One way to sidestep sleep disturbances—an all-too-common woe of menopause—is by learning the best ways to sleep. Your future rest depends on it. Cut off caffeine by midafternoon. Wind down before bed with a relaxing routine, and keep your bedroom cool (experts say 60 to 67 degrees Fahrenheit is best), dark and quiet. Eliminate all sources of electronic light, like TVs, tablets, laptops and smartphones at least a half hour before turning in, because they can increase your alertness and suppress the release of melatonin (the sleep-inducing hormone). And although you may be tempted to use alcohol for its sleep-inducing effects, steer clear: while it can help you fall asleep faster, it will come back to haunt you and cause frequent wakings later in the night. Learn more about how Menopausal Night Sweats Can Lead to Impaired Thinking.
Learn to cope with stress
Chronic stress is bad for your health, increasing your risk for high blood pressure and heart disease and other physical problems, which tend to increase after menopause. You'll need solid skills to deal with what's to come—the mood swings, hot flashes and insomnia of menopause can take their toll on the most even-tempered of us. Add to that the demands of children, aging parents, job responsibilities—in short, LIFE—and stress can strike in a big way. Exercising, meditating, eating well and reaching out to friends and loved ones can put you in the good habit of knowing what it takes to tackle life at its most stressful.
Take care of your heart
"Research shows that to ensure a healthy heart after menopause, you have to begin controlling whatever risk factors you can before menopause," writes Dr. Nieca Goldberg in her book, Complete Guide to Women's Health. "The cardiovascular problems that may surface during menopause have been developing for decades," she writes.

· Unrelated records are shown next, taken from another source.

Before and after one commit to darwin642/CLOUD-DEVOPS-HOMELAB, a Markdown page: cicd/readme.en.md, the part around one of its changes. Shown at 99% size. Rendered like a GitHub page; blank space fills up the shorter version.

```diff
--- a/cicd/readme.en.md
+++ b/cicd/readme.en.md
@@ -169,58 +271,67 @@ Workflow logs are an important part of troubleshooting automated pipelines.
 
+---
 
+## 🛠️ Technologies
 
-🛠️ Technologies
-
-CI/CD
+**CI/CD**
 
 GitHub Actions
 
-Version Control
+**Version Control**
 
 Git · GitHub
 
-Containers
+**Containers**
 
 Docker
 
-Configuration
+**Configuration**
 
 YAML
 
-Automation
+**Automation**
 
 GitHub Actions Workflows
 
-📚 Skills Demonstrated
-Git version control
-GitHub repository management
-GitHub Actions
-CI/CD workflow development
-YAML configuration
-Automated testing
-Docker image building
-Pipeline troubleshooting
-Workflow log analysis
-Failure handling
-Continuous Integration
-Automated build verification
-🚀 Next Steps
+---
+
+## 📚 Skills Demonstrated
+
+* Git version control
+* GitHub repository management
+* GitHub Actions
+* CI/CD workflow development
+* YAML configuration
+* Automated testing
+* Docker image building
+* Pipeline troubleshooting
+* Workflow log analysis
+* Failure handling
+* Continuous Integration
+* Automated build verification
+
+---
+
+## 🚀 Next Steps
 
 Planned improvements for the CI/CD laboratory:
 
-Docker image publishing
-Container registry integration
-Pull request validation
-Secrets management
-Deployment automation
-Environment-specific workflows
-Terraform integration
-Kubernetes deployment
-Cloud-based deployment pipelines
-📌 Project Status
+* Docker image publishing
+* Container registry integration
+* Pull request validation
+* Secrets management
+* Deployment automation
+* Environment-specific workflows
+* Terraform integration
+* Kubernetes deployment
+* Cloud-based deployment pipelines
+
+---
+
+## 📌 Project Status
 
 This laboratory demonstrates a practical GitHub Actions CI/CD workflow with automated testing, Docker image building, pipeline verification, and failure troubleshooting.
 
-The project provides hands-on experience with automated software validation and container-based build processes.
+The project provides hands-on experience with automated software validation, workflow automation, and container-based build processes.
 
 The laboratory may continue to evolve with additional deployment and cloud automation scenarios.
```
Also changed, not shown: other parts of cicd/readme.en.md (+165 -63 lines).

A healthy diet and regular exercise, as well as controlling your stress and weight and not smoking go a long way toward a healthy heart (and there's no time like the present).
This resource was created with support from Pfizer.